[Problem statement]
Return only the number of lines in the records below where the string "part" shows up.

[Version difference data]

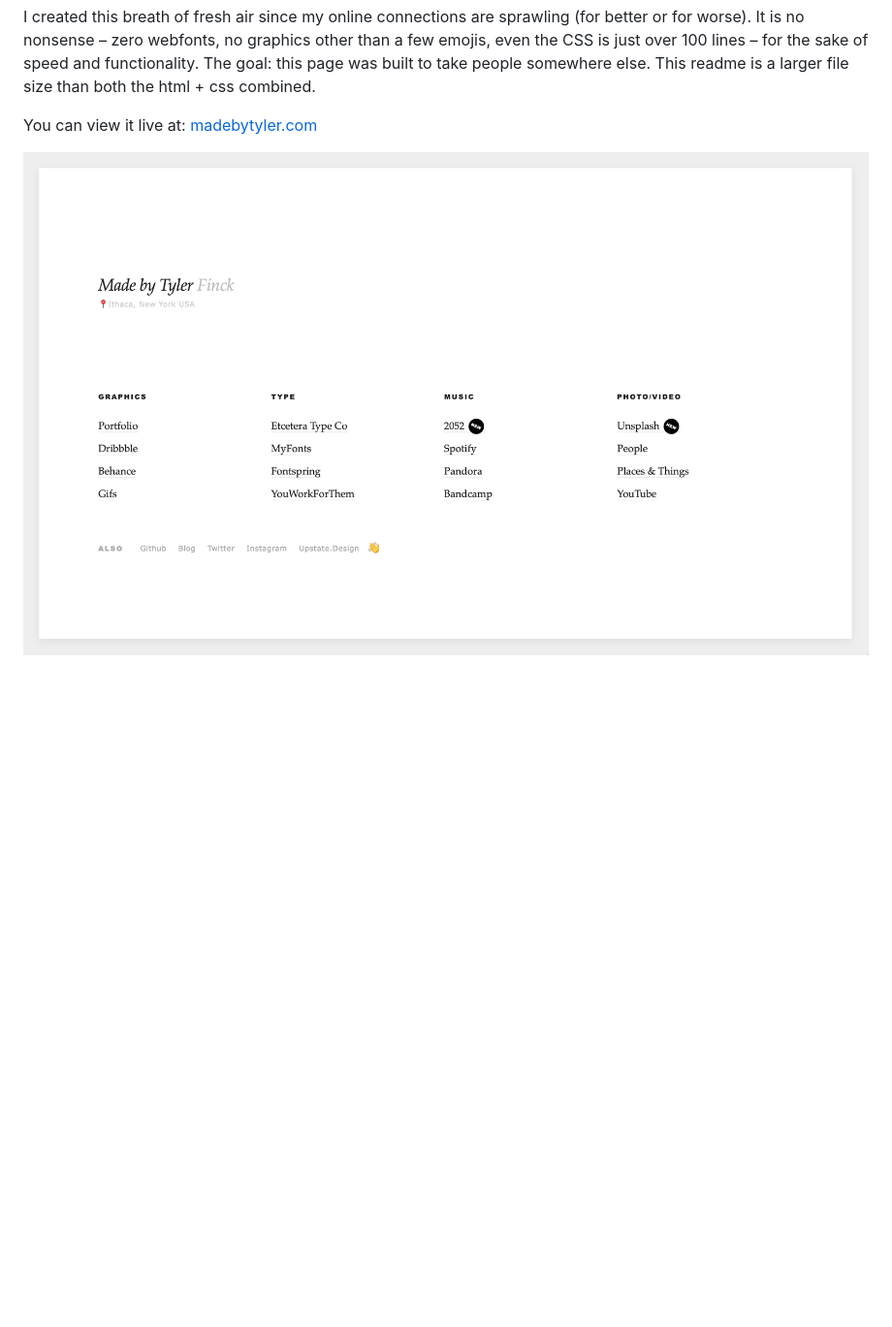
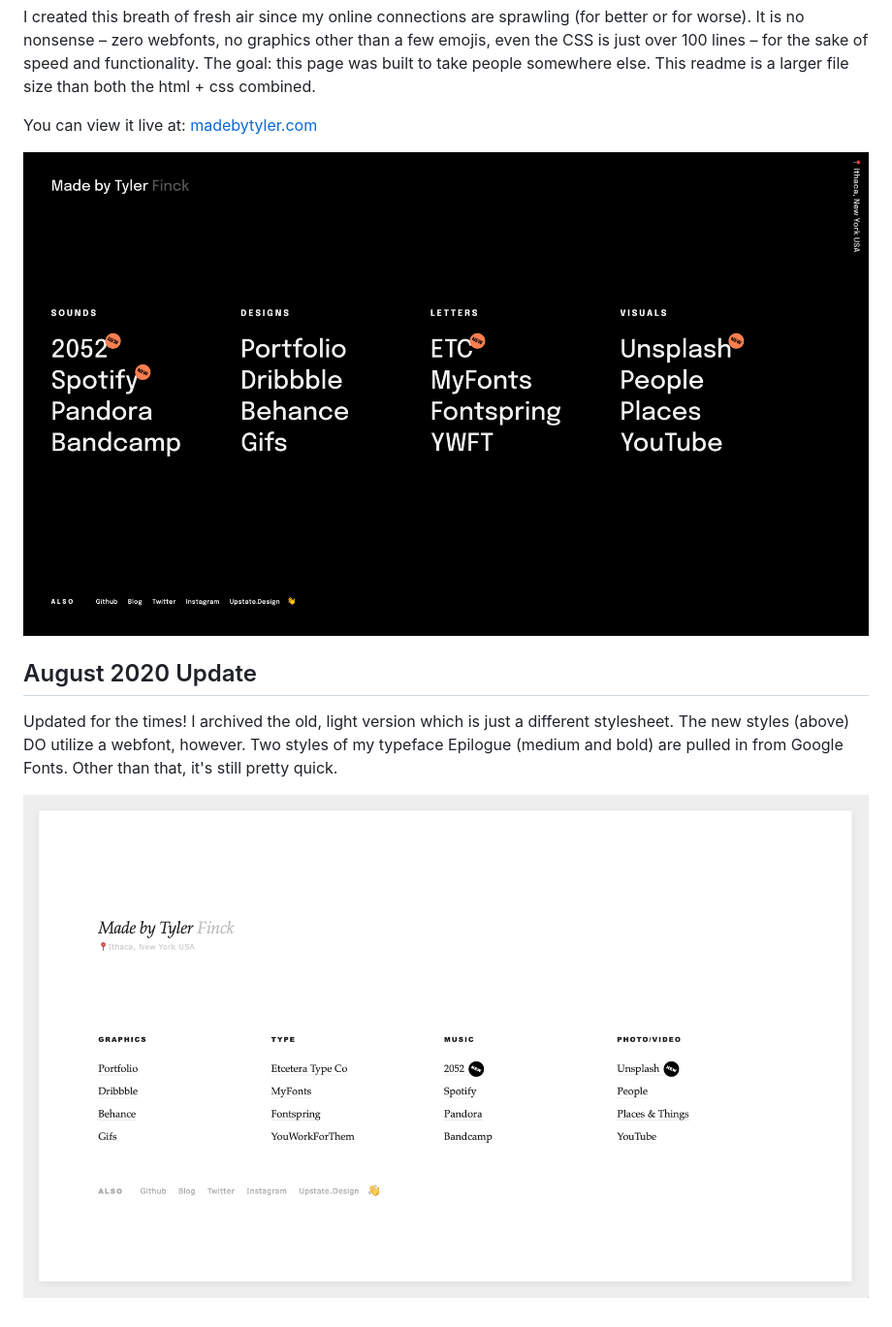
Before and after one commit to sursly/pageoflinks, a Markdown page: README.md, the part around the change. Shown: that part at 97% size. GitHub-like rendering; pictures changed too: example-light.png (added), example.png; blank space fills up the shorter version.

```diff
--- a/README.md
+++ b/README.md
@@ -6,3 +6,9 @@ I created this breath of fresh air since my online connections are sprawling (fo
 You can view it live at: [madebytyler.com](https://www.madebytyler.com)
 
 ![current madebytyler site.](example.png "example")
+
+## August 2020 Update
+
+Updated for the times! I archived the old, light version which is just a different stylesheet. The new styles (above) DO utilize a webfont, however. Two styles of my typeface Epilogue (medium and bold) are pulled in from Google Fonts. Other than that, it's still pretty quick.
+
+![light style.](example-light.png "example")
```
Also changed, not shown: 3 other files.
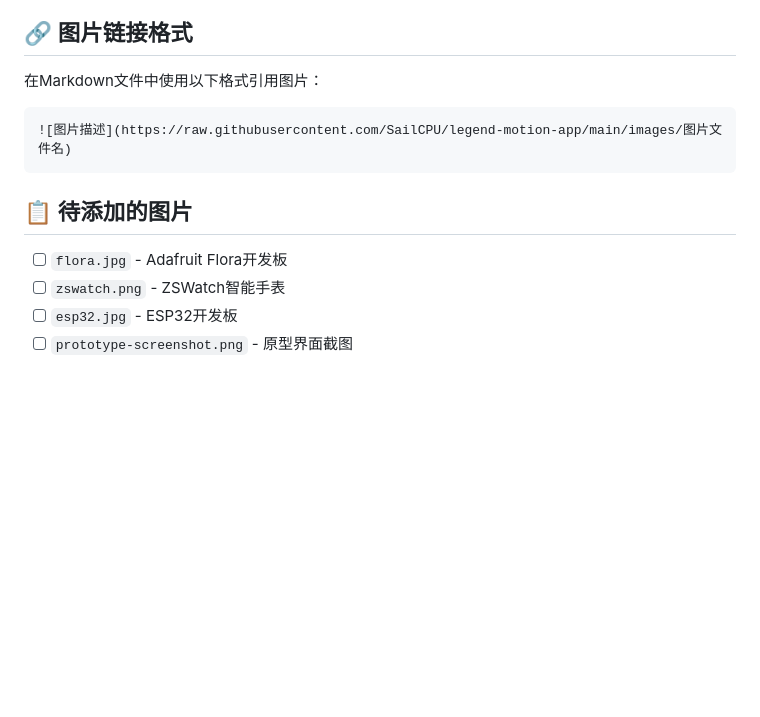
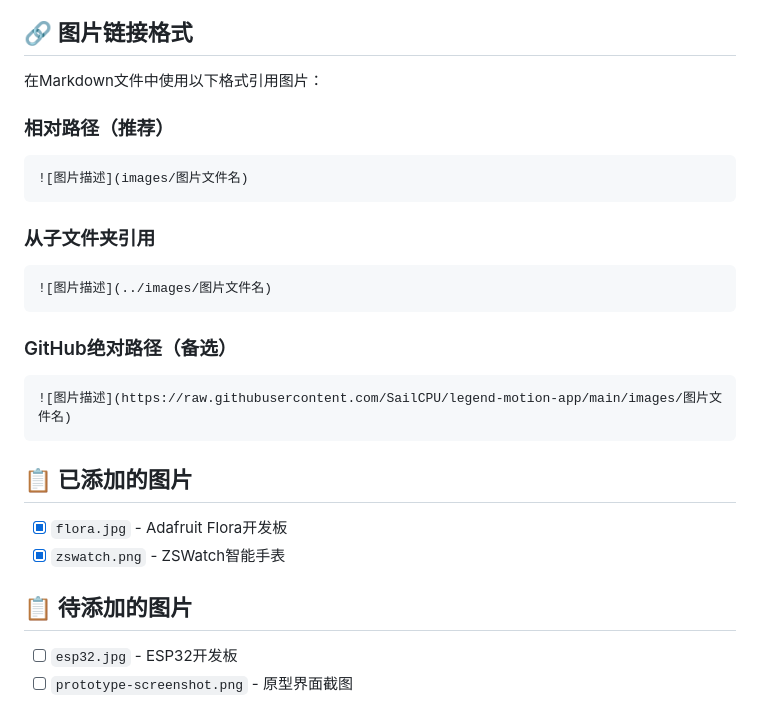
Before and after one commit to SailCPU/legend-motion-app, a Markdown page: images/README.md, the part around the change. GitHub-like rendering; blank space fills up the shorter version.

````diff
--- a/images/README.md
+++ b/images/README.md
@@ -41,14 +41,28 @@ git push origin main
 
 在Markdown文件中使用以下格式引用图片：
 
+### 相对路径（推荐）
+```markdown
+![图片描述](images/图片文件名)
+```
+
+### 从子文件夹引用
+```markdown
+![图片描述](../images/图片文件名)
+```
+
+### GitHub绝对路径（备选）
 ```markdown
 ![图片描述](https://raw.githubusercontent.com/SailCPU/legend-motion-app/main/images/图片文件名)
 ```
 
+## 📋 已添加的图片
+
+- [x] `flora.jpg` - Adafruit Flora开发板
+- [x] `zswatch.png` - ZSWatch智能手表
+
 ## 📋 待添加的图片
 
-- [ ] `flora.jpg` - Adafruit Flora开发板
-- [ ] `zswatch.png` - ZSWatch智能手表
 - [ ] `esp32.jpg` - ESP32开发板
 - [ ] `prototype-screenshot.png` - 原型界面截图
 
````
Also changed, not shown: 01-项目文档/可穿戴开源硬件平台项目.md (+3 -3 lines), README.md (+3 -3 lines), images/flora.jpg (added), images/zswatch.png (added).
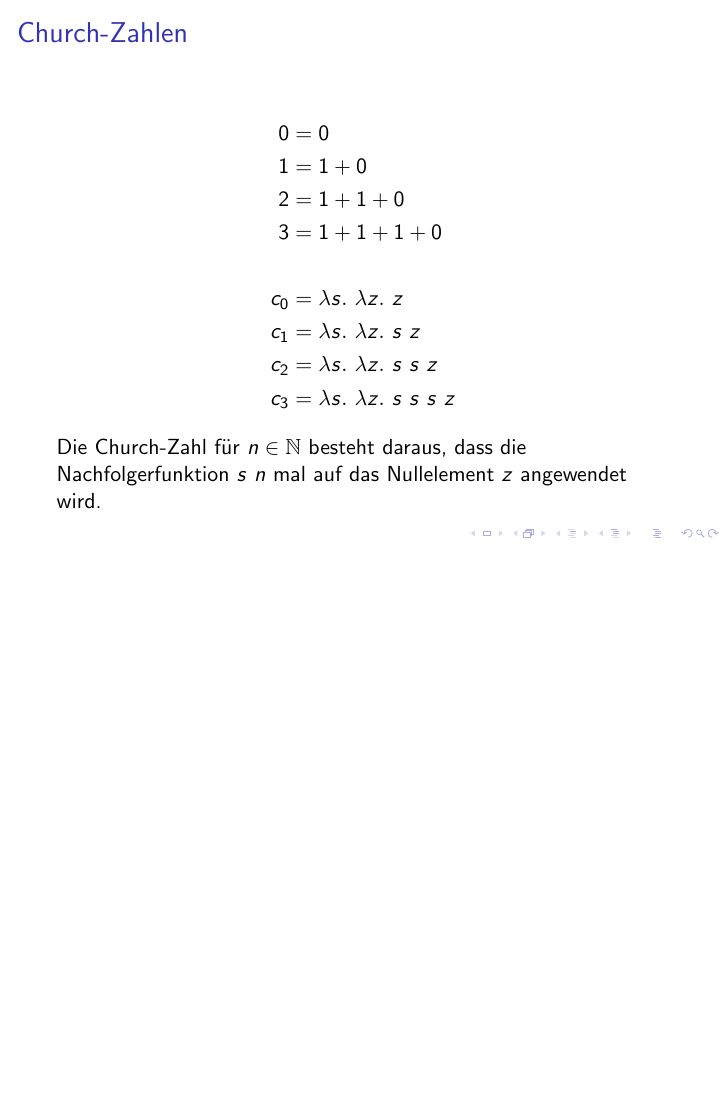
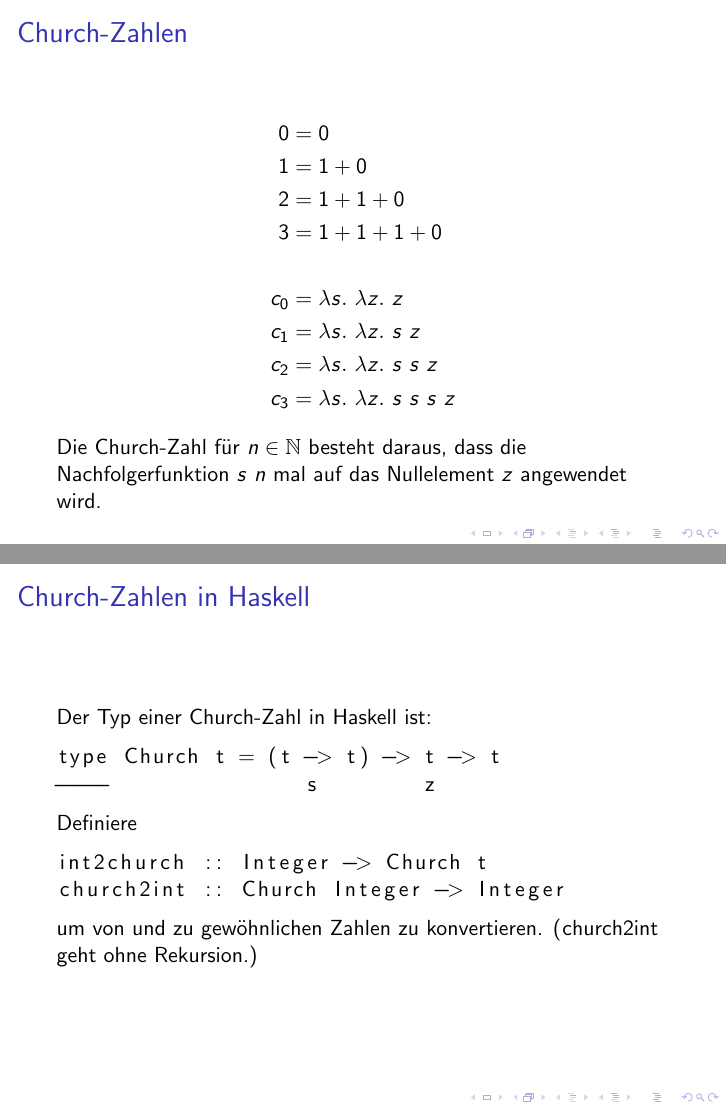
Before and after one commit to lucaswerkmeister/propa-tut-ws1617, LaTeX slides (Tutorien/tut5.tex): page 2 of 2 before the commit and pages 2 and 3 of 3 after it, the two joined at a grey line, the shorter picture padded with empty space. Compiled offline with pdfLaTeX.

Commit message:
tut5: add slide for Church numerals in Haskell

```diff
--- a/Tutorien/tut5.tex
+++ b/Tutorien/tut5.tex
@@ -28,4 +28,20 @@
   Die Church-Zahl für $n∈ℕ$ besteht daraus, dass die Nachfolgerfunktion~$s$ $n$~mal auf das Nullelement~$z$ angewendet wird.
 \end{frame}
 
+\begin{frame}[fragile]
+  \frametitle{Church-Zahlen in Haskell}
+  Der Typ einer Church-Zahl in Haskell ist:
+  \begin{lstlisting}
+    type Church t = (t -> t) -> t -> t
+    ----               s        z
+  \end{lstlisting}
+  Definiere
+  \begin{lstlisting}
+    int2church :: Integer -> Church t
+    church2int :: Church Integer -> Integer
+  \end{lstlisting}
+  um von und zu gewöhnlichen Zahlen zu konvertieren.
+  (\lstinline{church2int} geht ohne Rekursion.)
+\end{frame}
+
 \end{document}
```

[Answer section]
2